Exercise requirements
Recreate the listing that follows line for line, without pictures.

● ● ● ● ● ● ●

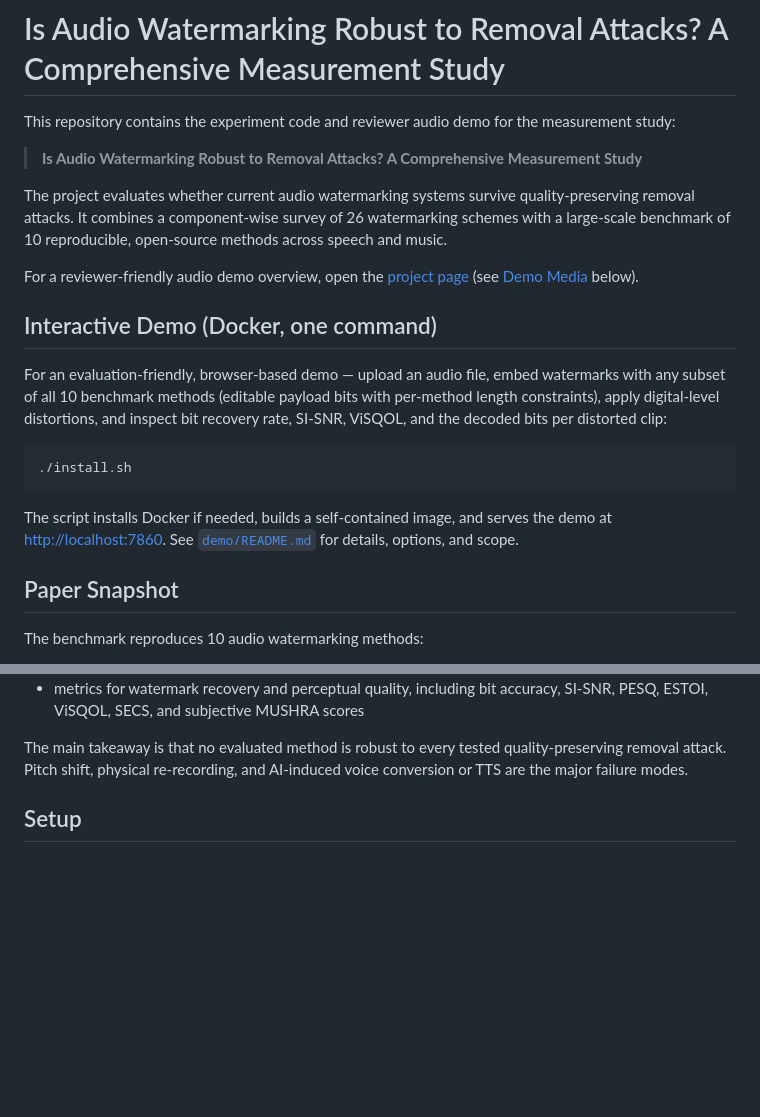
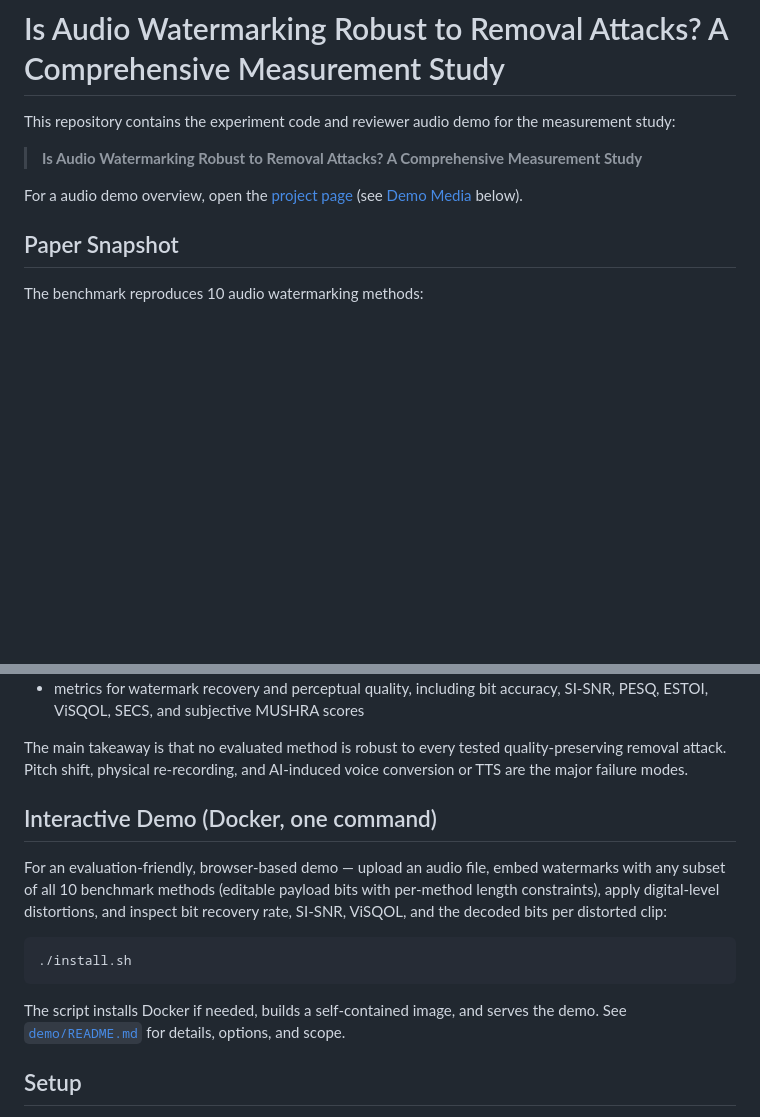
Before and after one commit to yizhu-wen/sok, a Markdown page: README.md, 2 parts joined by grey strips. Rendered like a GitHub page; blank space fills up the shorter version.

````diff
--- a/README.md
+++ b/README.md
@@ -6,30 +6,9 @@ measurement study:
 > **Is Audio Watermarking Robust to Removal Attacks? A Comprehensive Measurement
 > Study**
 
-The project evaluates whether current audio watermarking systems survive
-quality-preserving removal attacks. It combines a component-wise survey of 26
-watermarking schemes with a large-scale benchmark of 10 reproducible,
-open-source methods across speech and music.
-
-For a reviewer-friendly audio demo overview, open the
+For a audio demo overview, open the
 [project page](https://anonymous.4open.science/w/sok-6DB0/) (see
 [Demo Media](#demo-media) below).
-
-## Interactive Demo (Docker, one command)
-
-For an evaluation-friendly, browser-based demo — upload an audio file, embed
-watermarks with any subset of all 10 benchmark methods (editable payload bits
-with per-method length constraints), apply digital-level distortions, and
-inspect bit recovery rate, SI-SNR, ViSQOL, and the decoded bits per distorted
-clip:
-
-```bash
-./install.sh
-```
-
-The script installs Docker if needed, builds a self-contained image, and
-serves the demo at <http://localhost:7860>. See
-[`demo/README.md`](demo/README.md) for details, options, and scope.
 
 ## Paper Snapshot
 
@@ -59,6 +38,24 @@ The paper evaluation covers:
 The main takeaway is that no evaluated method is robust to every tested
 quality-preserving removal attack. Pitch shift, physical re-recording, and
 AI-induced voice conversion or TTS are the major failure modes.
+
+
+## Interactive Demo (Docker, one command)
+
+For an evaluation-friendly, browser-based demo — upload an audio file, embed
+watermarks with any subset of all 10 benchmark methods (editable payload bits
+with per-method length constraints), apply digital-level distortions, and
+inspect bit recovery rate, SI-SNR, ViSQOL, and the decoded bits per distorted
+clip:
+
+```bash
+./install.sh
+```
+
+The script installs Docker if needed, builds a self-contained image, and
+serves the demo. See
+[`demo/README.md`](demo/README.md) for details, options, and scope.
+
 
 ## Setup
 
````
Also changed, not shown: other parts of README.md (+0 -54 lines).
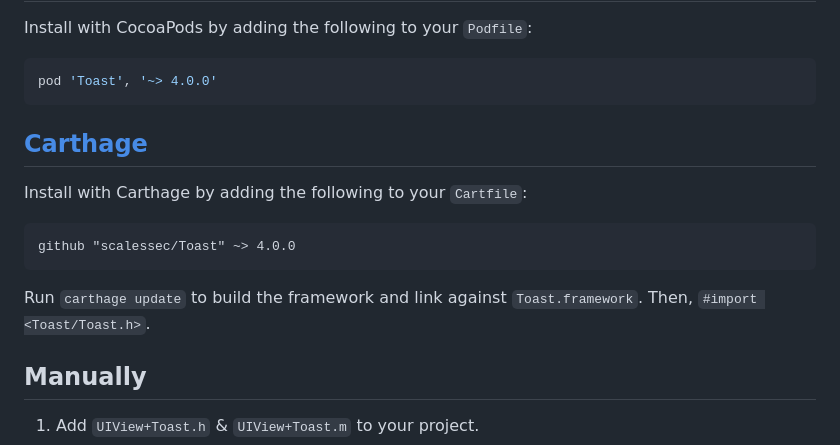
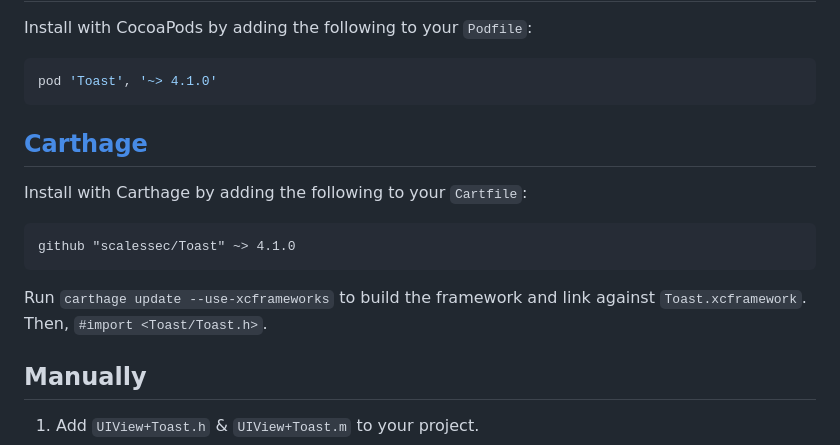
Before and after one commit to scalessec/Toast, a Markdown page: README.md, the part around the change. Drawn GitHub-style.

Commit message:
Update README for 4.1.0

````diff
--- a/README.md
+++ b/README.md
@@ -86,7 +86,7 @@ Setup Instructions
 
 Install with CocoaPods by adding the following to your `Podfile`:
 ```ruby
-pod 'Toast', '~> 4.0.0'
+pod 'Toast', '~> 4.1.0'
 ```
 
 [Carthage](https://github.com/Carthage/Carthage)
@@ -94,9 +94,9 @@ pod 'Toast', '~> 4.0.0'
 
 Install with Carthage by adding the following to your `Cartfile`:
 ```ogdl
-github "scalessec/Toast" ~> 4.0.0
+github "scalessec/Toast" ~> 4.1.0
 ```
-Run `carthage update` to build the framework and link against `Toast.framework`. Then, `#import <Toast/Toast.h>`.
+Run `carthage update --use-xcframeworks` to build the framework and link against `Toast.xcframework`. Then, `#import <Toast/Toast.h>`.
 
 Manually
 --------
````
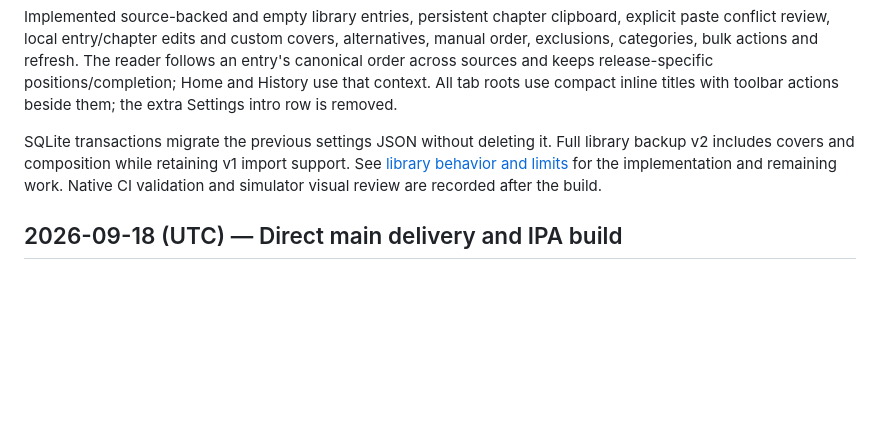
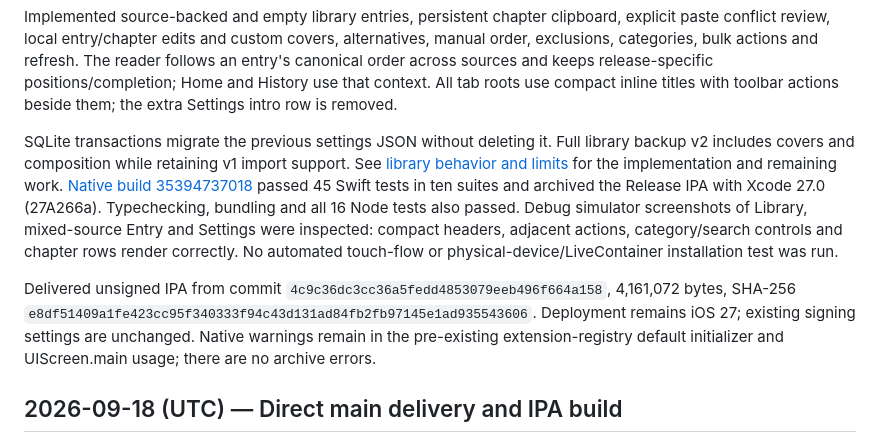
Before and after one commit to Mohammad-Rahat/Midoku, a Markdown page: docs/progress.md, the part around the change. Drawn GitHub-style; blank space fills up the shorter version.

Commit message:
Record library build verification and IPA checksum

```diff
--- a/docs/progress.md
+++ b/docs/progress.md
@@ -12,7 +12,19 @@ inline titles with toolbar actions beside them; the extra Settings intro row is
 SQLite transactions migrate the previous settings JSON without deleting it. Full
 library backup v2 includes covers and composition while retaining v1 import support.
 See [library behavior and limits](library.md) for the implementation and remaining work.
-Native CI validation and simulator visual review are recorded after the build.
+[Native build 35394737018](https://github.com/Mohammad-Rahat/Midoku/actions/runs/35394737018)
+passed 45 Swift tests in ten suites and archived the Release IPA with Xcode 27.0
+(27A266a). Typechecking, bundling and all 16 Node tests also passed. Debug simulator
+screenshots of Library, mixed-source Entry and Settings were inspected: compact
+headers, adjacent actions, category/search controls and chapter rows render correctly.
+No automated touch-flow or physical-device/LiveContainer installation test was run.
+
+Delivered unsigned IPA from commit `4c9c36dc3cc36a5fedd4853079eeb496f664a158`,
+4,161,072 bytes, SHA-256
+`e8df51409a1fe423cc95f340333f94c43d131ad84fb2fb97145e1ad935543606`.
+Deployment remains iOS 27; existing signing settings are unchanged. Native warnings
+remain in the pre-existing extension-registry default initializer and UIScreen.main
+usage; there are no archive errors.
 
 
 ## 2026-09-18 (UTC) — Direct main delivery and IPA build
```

● ● ● ● ● ● ●

Result for this exercise
Before and after one commit to yizhu-wen/sok, a Markdown page: README.md, 2 parts joined by grey strips. Rendered like a GitHub page; blank space fills up the shorter version.

````diff
--- a/README.md
+++ b/README.md
@@ -6,30 +6,9 @@ measurement study:
 > **Is Audio Watermarking Robust to Removal Attacks? A Comprehensive Measurement
 > Study**
 
-The project evaluates whether current audio watermarking systems survive
-quality-preserving removal attacks. It combines a component-wise survey of 26
-watermarking schemes with a large-scale benchmark of 10 reproducible,
-open-source methods across speech and music.
-
-For a reviewer-friendly audio demo overview, open the
+For a audio demo overview, open the
 [project page](https://anonymous.4open.science/w/sok-6DB0/) (see
 [Demo Media](#demo-media) below).
-
-## Interactive Demo (Docker, one command)
-
-For an evaluation-friendly, browser-based demo — upload an audio file, embed
-watermarks with any subset of all 10 benchmark methods (editable payload bits
-with per-method length constraints), apply digital-level distortions, and
-inspect bit recovery rate, SI-SNR, ViSQOL, and the decoded bits per distorted
-clip:
-
-```bash
-./install.sh
-```
-
-The script installs Docker if needed, builds a self-contained image, and
-serves the demo at <http://localhost:7860>. See
-[`demo/README.md`](demo/README.md) for details, options, and scope.
 
 ## Paper Snapshot
 
@@ -59,6 +38,24 @@ The paper evaluation covers:
 The main takeaway is that no evaluated method is robust to every tested
 quality-preserving removal attack. Pitch shift, physical re-recording, and
 AI-induced voice conversion or TTS are the major failure modes.
+
+
+## Interactive Demo (Docker, one command)
+
+For an evaluation-friendly, browser-based demo — upload an audio file, embed
+watermarks with any subset of all 10 benchmark methods (editable payload bits
+with per-method length constraints), apply digital-level distortions, and
+inspect bit recovery rate, SI-SNR, ViSQOL, and the decoded bits per distorted
+clip:
+
+```bash
+./install.sh
+```
+
+The script installs Docker if needed, builds a self-contained image, and
+serves the demo. See
+[`demo/README.md`](demo/README.md) for details, options, and scope.
+
 
 ## Setup
 
````
Also changed, not shown: other parts of README.md (+0 -54 lines).
Before and after one commit to scalessec/Toast, a Markdown page: README.md, the part around the change. Drawn GitHub-style.

Commit message:
Update README for 4.1.0

````diff
--- a/README.md
+++ b/README.md
@@ -86,7 +86,7 @@ Setup Instructions
 
 Install with CocoaPods by adding the following to your `Podfile`:
 ```ruby
-pod 'Toast', '~> 4.0.0'
+pod 'Toast', '~> 4.1.0'
 ```
 
 [Carthage](https://github.com/Carthage/Carthage)
@@ -94,9 +94,9 @@ pod 'Toast', '~> 4.0.0'
 
 Install with Carthage by adding the following to your `Cartfile`:
 ```ogdl
-github "scalessec/Toast" ~> 4.0.0
+github "scalessec/Toast" ~> 4.1.0
 ```
-Run `carthage update` to build the framework and link against `Toast.framework`. Then, `#import <Toast/Toast.h>`.
+Run `carthage update --use-xcframeworks` to build the framework and link against `Toast.xcframework`. Then, `#import <Toast/Toast.h>`.
 
 Manually
 --------
````
Before and after one commit to Mohammad-Rahat/Midoku, a Markdown page: docs/progress.md, the part around the change. Drawn GitHub-style; blank space fills up the shorter version.

Commit message:
Record library build verification and IPA checksum

```diff
--- a/docs/progress.md
+++ b/docs/progress.md
@@ -12,7 +12,19 @@ inline titles with toolbar actions beside them; the extra Settings intro row is
 SQLite transactions migrate the previous settings JSON without deleting it. Full
 library backup v2 includes covers and composition while retaining v1 import support.
 See [library behavior and limits](library.md) for the implementation and remaining work.
-Native CI validation and simulator visual review are recorded after the build.
+[Native build 35394737018](https://github.com/Mohammad-Rahat/Midoku/actions/runs/35394737018)
+passed 45 Swift tests in ten suites and archived the Release IPA with Xcode 27.0
+(27A266a). Typechecking, bundling and all 16 Node tests also passed. Debug simulator
+screenshots of Library, mixed-source Entry and Settings were inspected: compact
+headers, adjacent actions, category/search controls and chapter rows render correctly.
+No automated touch-flow or physical-device/LiveContainer installation test was run.
+
+Delivered unsigned IPA from commit `4c9c36dc3cc36a5fedd4853079eeb496f664a158`,
+4,161,072 bytes, SHA-256
+`e8df51409a1fe423cc95f340333f94c43d131ad84fb2fb97145e1ad935543606`.
+Deployment remains iOS 27; existing signing settings are unchanged. Native warnings
+remain in the pre-existing extension-registry default initializer and UIScreen.main
+usage; there are no archive errors.
 
 
 ## 2026-09-18 (UTC) — Direct main delivery and IPA build
```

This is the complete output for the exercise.